Managing Criminal Justice Organizations: An Introduction to Theory and Practice, 3rd Edition, covers the formal and informal nature of the organizations involved in criminal justice. Kania and Davis provide an introduction to the administration, organization, and management of criminal justice organizations. This management aspect is the key to ensuring the proper running of criminal justice agencies in their efforts to combat crime. The book begins by discussing the eight principles of public management: leading, organizing, deciding, evaluating, staffing, training, allocating, and reporting. It then describes management positions in criminal justice. These include police and law enforcement management; managing the prosecution of criminal suspects; managing bail, bond, and pretrial detention services; managing victim and witness services; managing the judicial system; and managing adult corrections. The remaining chapters cover the pioneers and predecessors of modern public service management theory; leadership in criminal justice; bureaucracies and organizational principles; decision making and planning; performance evaluation, appraisal , and assessment; staffing and personnel issues; training and education for criminal justice; allocation of organizational resources; information management and organizational communications; and future issues in criminal justice management.
This text is suitable for introductory criminal justice management courses, preparing students to work in law enforcement, corrections, and the courts. The companion website offers case studies, test banks, lecture slides, and handouts, exercises and forms for use in class.
Table of Contents
1. An Introduction to Criminal Justice Management
2. Management Positions in Criminal Justice
3. Historical Antecedents
4. Leading in Criminal Justice
5. Organizing Criminal Justice
6. Decision-Making and Planning
7. Evaluating, Appraising, and Assessing Performance
8. Staffing and Personnel Issues
9. Training and Education for Criminal Justice
10. Allocating Key Organizational Resources
11. Reporting for Criminal Justice: Information Management and Organizational Communications
12. Future Issues in Criminal Justice Management
Richard Kania joined Jacksonville State University in 2005. He served as the department head of Criminal Justice for a number of years and has stayed on as a professor.
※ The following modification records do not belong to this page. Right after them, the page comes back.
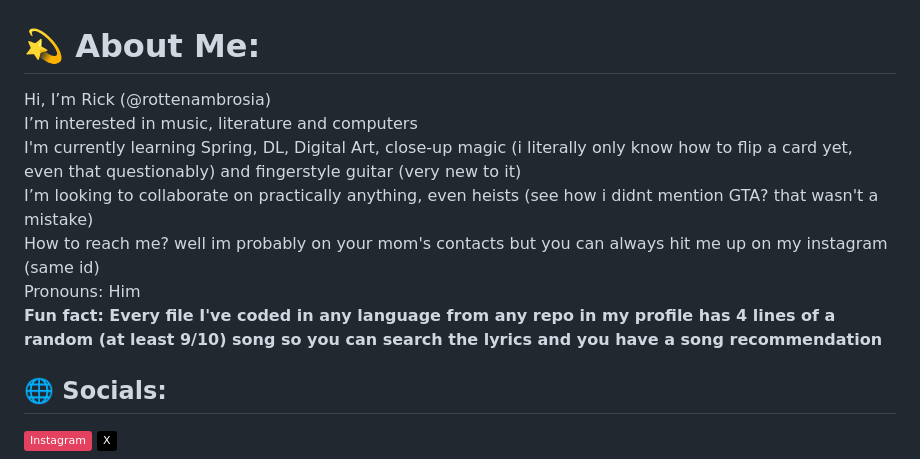
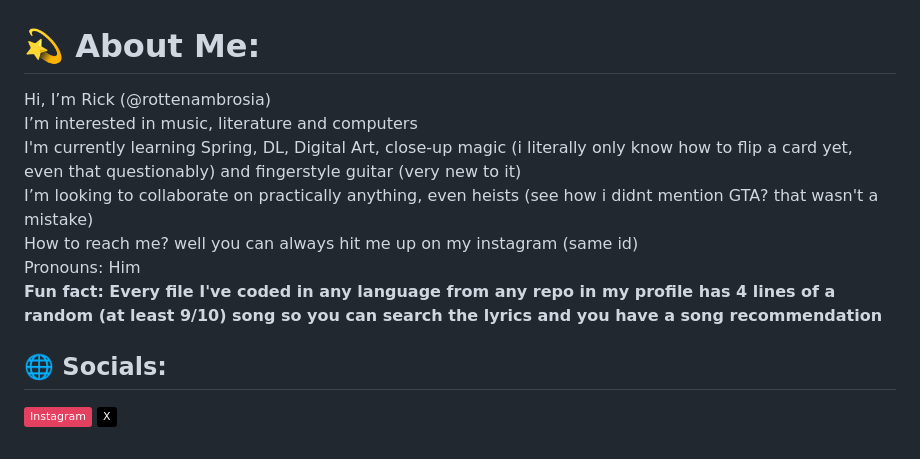
Before and after one commit to rottenambrosia/rottenambrosia, a Markdown page: README.md, the part around the change. GitHub-like rendering; badges without logos.

```diff
--- a/README.md
+++ b/README.md
@@ -1,5 +1,5 @@
 # 💫 About Me:
-Hi, I’m Rick (@rottenambrosia)<br>I’m interested in music, literature and computers<br>I'm currently learning Spring, DL, Digital Art, close-up magic (i literally only know how to flip a card yet, even that questionably) and fingerstyle guitar (very new to it)<br>I’m looking to collaborate on practically anything, even heists (see how i didnt mention GTA? that wasn't a mistake)<br>How to reach me? well im probably on your mom's contacts but you can always hit me up on my instagram (same id)<br>Pronouns: Him<br>**Fun fact: Every file I've coded in any language from any repo in my profile has 4 lines of a random (at least 9/10) song so you can search the lyrics and you have a song recommendation**
+Hi, I’m Rick (@rottenambrosia)<br>I’m interested in music, literature and computers<br>I'm currently learning Spring, DL, Digital Art, close-up magic (i literally only know how to flip a card yet, even that questionably) and fingerstyle guitar (very new to it)<br>I’m looking to collaborate on practically anything, even heists (see how i didnt mention GTA? that wasn't a mistake)<br>How to reach me? well you can always hit me up on my instagram (same id)<br>Pronouns: Him<br>**Fun fact: Every file I've coded in any language from any repo in my profile has 4 lines of a random (at least 9/10) song so you can search the lyrics and you have a song recommendation**
 
 
 ## 🌐 Socials:
```
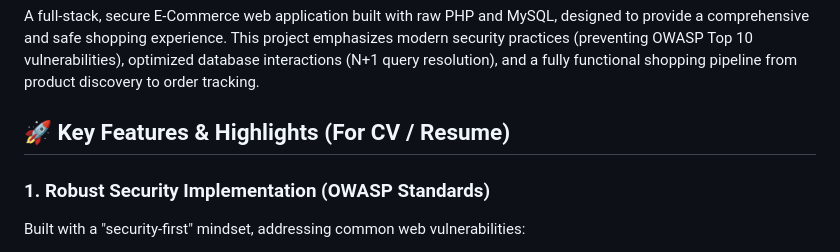
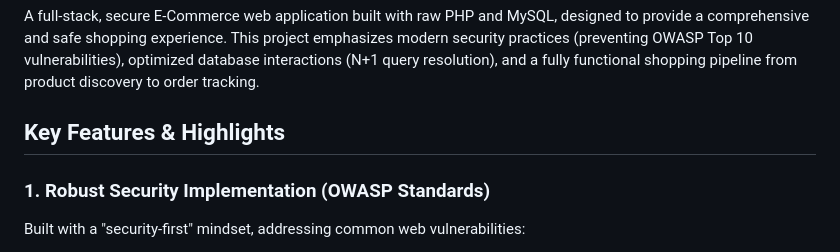
Before and after one commit to nguyenquyhoang20/Clothing-Store, a Markdown page: README.md, the part around one of its changes. GitHub-like rendering.

```diff
--- a/README.md
+++ b/README.md
@@ -9,7 +9,7 @@
 
 A full-stack, secure E-Commerce web application built with raw PHP and MySQL, designed to provide a comprehensive and safe shopping experience. This project emphasizes modern security practices (preventing OWASP Top 10 vulnerabilities), optimized database interactions (N+1 query resolution), and a fully functional shopping pipeline from product discovery to order tracking.
 
-## 🚀 Key Features & Highlights (For CV / Resume)
+## Key Features & Highlights
 
 ### 1. Robust Security Implementation (OWASP Standards)
 Built with a "security-first" mindset, addressing common web vulnerabilities:
```
Also changed, not shown: other parts of README.md (+1 -1 lines).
He had been at the University of North Carolina at Pembroke since 1999, leading their Department of Sociology and Criminal Justice. Kania served in the Army in Berlin and in Vietnam. He also was a city police officer, and that experience led him to direct his focus to a teaching career in criminal justice.
Richards P. Davis is a Professor and Department Head for Criminal Justice at Jacksonville State University in Jacksonville, Alabama. He also directs JSU’s Center for Applied Forensics and Center for Best Practices in Law Enforcement.